(Records drawn from a dataset)
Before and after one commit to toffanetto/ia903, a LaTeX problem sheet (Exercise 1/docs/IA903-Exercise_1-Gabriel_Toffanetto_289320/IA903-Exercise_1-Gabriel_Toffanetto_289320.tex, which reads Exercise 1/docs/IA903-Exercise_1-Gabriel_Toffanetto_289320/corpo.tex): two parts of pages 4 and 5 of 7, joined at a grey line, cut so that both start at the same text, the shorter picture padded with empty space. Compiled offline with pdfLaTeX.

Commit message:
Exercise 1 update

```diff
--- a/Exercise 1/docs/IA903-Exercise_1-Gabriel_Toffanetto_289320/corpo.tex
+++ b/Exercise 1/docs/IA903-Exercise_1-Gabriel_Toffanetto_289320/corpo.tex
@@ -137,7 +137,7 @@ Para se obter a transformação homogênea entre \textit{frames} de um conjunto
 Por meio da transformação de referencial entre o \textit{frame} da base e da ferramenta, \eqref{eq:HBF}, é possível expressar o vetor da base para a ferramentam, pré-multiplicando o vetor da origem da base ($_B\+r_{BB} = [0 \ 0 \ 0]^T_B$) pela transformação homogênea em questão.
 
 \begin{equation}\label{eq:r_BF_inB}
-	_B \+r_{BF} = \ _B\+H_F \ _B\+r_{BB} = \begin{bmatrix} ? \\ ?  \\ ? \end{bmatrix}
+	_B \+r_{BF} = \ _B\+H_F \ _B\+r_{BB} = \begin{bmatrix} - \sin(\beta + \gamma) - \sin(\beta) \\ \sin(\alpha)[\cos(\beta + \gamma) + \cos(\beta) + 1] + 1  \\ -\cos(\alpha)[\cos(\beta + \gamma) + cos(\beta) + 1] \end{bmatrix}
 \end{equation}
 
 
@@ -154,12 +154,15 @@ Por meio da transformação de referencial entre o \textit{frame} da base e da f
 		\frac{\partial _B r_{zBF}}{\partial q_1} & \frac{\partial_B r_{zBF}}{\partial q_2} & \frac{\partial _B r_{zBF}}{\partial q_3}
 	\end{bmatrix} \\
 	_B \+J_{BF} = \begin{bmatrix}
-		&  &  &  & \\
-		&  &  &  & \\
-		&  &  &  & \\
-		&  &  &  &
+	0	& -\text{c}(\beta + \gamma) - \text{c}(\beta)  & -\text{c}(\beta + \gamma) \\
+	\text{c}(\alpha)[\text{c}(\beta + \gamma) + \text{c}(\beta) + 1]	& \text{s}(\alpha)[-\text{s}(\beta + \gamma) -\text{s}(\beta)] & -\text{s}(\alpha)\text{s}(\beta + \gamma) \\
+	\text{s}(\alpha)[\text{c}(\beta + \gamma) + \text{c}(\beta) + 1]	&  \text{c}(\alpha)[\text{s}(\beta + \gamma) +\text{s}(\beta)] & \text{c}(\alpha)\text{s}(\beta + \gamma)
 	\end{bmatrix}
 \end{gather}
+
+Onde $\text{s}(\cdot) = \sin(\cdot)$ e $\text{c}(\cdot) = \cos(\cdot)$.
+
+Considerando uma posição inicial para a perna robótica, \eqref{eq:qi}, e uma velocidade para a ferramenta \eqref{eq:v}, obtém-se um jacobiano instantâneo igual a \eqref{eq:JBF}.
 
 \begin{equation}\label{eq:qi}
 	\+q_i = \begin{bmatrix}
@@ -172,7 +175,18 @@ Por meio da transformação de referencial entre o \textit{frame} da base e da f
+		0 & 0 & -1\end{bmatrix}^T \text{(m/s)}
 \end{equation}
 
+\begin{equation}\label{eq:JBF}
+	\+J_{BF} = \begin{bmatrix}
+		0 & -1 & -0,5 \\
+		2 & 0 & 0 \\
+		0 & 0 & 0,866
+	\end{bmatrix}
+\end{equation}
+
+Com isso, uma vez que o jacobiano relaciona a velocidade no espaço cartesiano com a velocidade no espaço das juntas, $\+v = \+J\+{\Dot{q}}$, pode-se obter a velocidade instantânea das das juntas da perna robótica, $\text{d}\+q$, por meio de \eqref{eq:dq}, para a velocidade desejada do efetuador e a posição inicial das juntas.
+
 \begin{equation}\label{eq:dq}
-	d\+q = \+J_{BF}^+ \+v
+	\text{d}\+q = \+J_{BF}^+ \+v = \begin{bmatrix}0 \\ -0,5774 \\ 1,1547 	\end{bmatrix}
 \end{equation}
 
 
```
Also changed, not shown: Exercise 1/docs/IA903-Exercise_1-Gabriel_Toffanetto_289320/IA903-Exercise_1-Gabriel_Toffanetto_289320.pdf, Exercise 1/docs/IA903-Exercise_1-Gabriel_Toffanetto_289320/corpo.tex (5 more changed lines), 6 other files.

-- Work item --
All of the entries, from the first line to the last, should be duplicated exactly.

-- Result below --
Before and after one commit to toffanetto/ia903, a LaTeX problem sheet (Exercise 1/docs/IA903-Exercise_1-Gabriel_Toffanetto_289320/IA903-Exercise_1-Gabriel_Toffanetto_289320.tex, which reads Exercise 1/docs/IA903-Exercise_1-Gabriel_Toffanetto_289320/corpo.tex): two parts of pages 4 and 5 of 7, joined at a grey line, cut so that both start at the same text, the shorter picture padded with empty space. Compiled offline with pdfLaTeX.

Commit message:
Exercise 1 update

```diff
--- a/Exercise 1/docs/IA903-Exercise_1-Gabriel_Toffanetto_289320/corpo.tex
+++ b/Exercise 1/docs/IA903-Exercise_1-Gabriel_Toffanetto_289320/corpo.tex
@@ -137,7 +137,7 @@ Para se obter a transformação homogênea entre \textit{frames} de um conjunto
 Por meio da transformação de referencial entre o \textit{frame} da base e da ferramenta, \eqref{eq:HBF}, é possível expressar o vetor da base para a ferramentam, pré-multiplicando o vetor da origem da base ($_B\+r_{BB} = [0 \ 0 \ 0]^T_B$) pela transformação homogênea em questão.
 
 \begin{equation}\label{eq:r_BF_inB}
-	_B \+r_{BF} = \ _B\+H_F \ _B\+r_{BB} = \begin{bmatrix} ? \\ ?  \\ ? \end{bmatrix}
+	_B \+r_{BF} = \ _B\+H_F \ _B\+r_{BB} = \begin{bmatrix} - \sin(\beta + \gamma) - \sin(\beta) \\ \sin(\alpha)[\cos(\beta + \gamma) + \cos(\beta) + 1] + 1  \\ -\cos(\alpha)[\cos(\beta + \gamma) + cos(\beta) + 1] \end{bmatrix}
 \end{equation}
 
 
@@ -154,12 +154,15 @@ Por meio da transformação de referencial entre o \textit{frame} da base e da f
 		\frac{\partial _B r_{zBF}}{\partial q_1} & \frac{\partial_B r_{zBF}}{\partial q_2} & \frac{\partial _B r_{zBF}}{\partial q_3}
 	\end{bmatrix} \\
 	_B \+J_{BF} = \begin{bmatrix}
-		&  &  &  & \\
-		&  &  &  & \\
-		&  &  &  & \\
-		&  &  &  &
+	0	& -\text{c}(\beta + \gamma) - \text{c}(\beta)  & -\text{c}(\beta + \gamma) \\
+	\text{c}(\alpha)[\text{c}(\beta + \gamma) + \text{c}(\beta) + 1]	& \text{s}(\alpha)[-\text{s}(\beta + \gamma) -\text{s}(\beta)] & -\text{s}(\alpha)\text{s}(\beta + \gamma) \\
+	\text{s}(\alpha)[\text{c}(\beta + \gamma) + \text{c}(\beta) + 1]	&  \text{c}(\alpha)[\text{s}(\beta + \gamma) +\text{s}(\beta)] & \text{c}(\alpha)\text{s}(\beta + \gamma)
 	\end{bmatrix}
 \end{gather}
+
+Onde $\text{s}(\cdot) = \sin(\cdot)$ e $\text{c}(\cdot) = \cos(\cdot)$.
+
+Considerando uma posição inicial para a perna robótica, \eqref{eq:qi}, e uma velocidade para a ferramenta \eqref{eq:v}, obtém-se um jacobiano instantâneo igual a \eqref{eq:JBF}.
 
 \begin{equation}\label{eq:qi}
 	\+q_i = \begin{bmatrix}
@@ -172,7 +175,18 @@ Por meio da transformação de referencial entre o \textit{frame} da base e da f
+		0 & 0 & -1\end{bmatrix}^T \text{(m/s)}
 \end{equation}
 
+\begin{equation}\label{eq:JBF}
+	\+J_{BF} = \begin{bmatrix}
+		0 & -1 & -0,5 \\
+		2 & 0 & 0 \\
+		0 & 0 & 0,866
+	\end{bmatrix}
+\end{equation}
+
+Com isso, uma vez que o jacobiano relaciona a velocidade no espaço cartesiano com a velocidade no espaço das juntas, $\+v = \+J\+{\Dot{q}}$, pode-se obter a velocidade instantânea das das juntas da perna robótica, $\text{d}\+q$, por meio de \eqref{eq:dq}, para a velocidade desejada do efetuador e a posição inicial das juntas.
+
 \begin{equation}\label{eq:dq}
-	d\+q = \+J_{BF}^+ \+v
+	\text{d}\+q = \+J_{BF}^+ \+v = \begin{bmatrix}0 \\ -0,5774 \\ 1,1547 	\end{bmatrix}
 \end{equation}
 
 
```
Also changed, not shown: Exercise 1/docs/IA903-Exercise_1-Gabriel_Toffanetto_289320/IA903-Exercise_1-Gabriel_Toffanetto_289320.pdf, Exercise 1/docs/IA903-Exercise_1-Gabriel_Toffanetto_289320/corpo.tex (5 more changed lines), 6 other files.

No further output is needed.